# DIRECTIONS FOR THIS TASK
Count the lines in the records below that contain the word "Time", and give that figure alone.

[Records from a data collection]
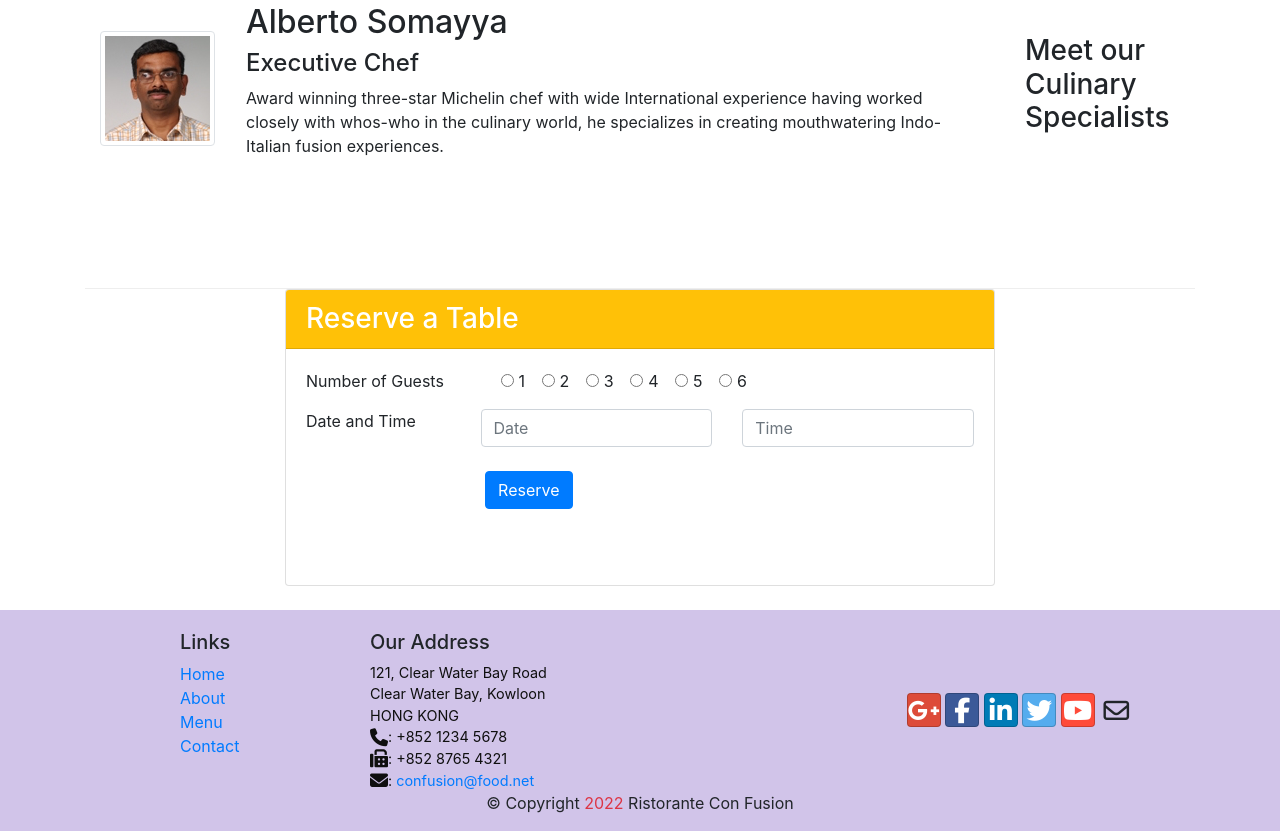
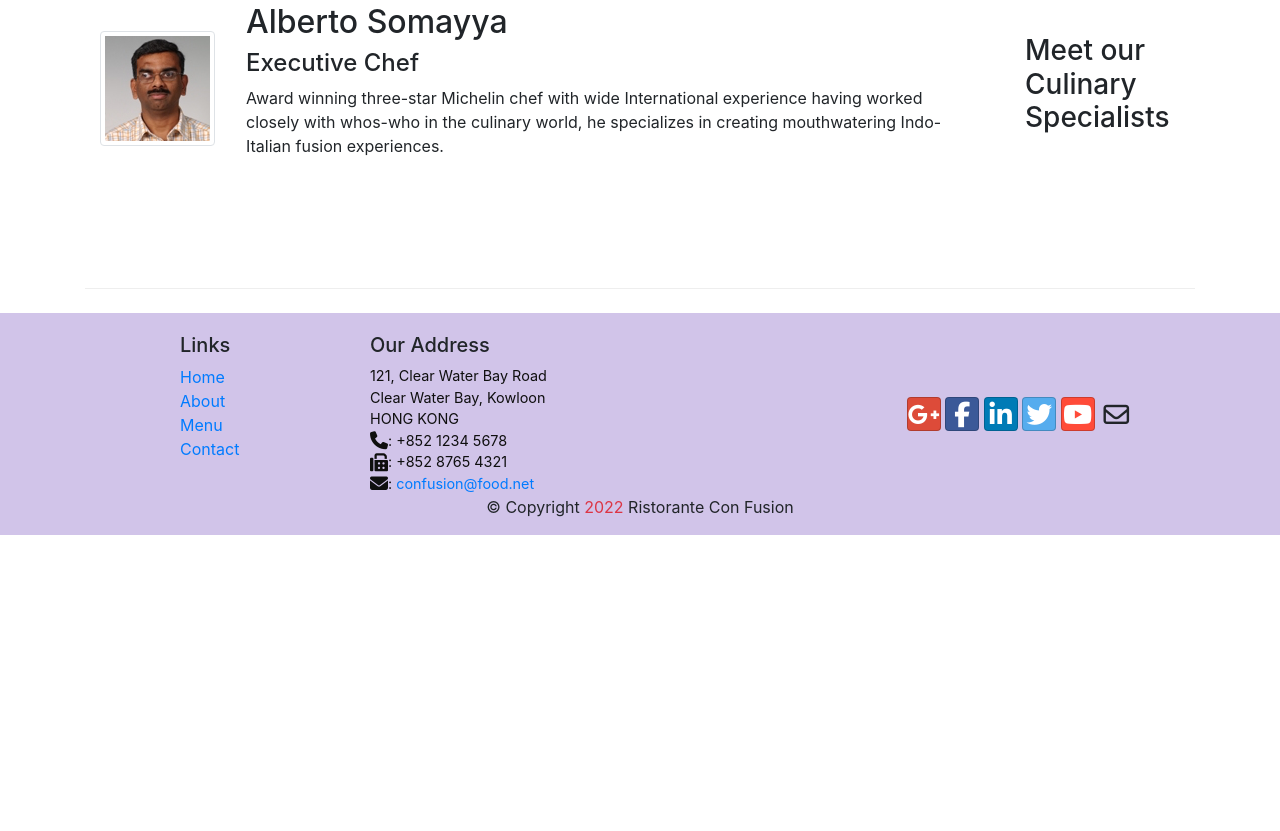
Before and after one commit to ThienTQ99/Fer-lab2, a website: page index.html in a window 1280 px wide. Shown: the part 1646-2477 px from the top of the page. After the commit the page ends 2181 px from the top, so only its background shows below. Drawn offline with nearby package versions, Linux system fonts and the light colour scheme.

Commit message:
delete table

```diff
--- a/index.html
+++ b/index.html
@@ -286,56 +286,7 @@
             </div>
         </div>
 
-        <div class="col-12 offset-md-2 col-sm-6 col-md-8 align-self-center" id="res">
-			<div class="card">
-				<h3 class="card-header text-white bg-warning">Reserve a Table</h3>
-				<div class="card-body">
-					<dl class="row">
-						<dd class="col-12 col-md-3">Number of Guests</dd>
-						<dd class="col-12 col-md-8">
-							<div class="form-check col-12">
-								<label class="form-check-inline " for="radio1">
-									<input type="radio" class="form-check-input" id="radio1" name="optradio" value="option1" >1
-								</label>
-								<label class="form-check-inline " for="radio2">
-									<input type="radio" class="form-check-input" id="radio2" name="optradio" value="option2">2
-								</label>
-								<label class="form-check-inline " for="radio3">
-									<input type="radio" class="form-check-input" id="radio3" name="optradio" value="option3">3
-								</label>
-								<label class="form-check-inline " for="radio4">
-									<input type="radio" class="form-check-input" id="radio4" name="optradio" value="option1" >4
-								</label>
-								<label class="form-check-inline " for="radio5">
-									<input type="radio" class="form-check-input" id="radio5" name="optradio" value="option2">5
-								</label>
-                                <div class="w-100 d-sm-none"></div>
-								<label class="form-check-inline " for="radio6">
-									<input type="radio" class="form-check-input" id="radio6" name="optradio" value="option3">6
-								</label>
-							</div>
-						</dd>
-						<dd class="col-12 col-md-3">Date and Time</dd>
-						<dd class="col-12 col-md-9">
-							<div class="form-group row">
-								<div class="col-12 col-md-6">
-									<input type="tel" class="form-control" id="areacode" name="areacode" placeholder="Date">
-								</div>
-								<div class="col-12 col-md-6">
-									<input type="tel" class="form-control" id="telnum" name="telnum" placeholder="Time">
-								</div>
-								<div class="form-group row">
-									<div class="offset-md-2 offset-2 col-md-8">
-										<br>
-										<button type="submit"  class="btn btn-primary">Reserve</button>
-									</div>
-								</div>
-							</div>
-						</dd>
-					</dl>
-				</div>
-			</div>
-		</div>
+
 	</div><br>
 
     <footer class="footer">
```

--

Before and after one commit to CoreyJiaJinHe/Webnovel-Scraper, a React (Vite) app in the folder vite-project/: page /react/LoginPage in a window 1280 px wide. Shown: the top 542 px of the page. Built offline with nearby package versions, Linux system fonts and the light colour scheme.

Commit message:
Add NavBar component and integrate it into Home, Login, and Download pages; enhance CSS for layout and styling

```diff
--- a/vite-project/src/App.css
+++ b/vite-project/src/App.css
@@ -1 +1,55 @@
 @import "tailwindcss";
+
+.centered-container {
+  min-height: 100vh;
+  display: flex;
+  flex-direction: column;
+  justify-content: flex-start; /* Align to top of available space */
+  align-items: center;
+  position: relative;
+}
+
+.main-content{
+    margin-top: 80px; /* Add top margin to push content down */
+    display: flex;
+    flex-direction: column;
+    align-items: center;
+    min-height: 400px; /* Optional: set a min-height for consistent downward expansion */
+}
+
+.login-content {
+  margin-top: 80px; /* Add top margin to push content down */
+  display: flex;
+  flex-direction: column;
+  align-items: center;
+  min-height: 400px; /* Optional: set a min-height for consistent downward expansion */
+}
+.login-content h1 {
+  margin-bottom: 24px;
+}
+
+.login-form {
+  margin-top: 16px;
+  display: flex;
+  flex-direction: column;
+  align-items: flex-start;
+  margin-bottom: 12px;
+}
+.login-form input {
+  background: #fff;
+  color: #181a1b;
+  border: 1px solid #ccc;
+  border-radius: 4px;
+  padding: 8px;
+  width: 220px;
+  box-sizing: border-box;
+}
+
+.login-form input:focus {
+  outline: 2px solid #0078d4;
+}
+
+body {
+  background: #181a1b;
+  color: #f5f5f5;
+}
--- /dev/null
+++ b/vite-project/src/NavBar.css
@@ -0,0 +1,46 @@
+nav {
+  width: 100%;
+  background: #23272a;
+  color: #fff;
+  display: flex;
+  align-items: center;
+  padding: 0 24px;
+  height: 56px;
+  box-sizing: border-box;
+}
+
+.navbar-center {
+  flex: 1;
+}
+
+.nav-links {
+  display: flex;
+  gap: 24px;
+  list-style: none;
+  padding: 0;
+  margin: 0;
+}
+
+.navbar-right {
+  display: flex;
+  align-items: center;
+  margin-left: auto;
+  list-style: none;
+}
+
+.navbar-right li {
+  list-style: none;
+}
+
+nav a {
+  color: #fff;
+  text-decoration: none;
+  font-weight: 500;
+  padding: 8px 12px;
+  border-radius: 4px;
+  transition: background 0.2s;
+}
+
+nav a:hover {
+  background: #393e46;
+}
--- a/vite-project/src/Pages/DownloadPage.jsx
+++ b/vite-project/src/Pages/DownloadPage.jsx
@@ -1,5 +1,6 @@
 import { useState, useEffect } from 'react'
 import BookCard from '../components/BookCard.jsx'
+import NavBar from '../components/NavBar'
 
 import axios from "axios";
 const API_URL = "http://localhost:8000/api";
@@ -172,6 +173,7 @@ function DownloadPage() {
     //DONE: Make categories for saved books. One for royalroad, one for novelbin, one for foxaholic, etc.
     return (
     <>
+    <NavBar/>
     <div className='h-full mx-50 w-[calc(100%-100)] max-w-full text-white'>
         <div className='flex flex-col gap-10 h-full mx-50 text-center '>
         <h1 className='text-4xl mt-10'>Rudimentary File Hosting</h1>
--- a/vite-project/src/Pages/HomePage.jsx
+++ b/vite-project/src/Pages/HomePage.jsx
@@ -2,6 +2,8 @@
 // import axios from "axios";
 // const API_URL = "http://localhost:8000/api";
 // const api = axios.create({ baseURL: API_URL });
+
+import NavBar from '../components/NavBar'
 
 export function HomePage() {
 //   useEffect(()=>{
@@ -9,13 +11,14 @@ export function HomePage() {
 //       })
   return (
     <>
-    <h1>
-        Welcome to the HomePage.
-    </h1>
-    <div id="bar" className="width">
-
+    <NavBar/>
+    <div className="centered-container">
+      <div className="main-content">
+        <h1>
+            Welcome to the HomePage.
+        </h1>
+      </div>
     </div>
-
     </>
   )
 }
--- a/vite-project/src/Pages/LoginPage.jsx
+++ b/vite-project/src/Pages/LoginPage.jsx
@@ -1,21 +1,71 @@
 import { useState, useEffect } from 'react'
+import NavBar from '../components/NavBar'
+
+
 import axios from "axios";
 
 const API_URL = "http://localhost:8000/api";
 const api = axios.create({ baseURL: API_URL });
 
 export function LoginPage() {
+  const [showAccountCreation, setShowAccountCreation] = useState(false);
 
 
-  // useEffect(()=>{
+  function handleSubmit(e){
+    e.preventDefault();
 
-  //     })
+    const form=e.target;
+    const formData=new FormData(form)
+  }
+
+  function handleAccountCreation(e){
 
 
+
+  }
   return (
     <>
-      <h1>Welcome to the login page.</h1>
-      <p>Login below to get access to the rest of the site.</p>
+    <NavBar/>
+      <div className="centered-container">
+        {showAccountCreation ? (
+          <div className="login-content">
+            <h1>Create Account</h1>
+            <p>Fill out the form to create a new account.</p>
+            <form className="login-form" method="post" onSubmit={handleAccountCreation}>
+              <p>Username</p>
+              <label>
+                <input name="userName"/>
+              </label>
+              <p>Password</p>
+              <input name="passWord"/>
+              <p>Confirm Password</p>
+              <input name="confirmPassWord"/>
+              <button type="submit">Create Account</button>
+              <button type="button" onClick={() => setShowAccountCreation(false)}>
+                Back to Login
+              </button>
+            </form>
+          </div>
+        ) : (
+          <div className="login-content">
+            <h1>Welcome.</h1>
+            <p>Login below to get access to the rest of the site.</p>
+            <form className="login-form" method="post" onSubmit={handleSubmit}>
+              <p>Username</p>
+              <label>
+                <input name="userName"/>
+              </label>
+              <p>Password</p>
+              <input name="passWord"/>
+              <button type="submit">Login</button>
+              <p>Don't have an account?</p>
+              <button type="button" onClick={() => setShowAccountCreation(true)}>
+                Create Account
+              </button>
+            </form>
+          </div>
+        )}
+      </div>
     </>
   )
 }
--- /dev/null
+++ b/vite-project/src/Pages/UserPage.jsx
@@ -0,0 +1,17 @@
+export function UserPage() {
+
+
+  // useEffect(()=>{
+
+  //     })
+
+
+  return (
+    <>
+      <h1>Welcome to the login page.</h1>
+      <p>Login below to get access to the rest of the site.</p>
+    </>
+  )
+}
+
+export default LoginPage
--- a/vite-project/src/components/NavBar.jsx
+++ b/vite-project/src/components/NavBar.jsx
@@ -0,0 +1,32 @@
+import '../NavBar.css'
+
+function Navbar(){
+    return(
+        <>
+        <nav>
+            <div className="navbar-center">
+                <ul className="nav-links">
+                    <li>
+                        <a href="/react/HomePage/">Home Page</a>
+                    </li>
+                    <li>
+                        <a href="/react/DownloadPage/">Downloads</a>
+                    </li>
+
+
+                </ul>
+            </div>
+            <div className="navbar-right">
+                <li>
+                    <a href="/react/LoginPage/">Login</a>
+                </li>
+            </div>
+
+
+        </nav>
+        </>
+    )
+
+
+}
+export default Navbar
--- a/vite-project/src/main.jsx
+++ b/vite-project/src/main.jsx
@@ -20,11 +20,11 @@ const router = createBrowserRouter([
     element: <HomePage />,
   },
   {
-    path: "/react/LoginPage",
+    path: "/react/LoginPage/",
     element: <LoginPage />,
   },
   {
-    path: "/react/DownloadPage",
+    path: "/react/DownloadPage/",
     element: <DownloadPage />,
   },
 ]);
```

# REPLY
2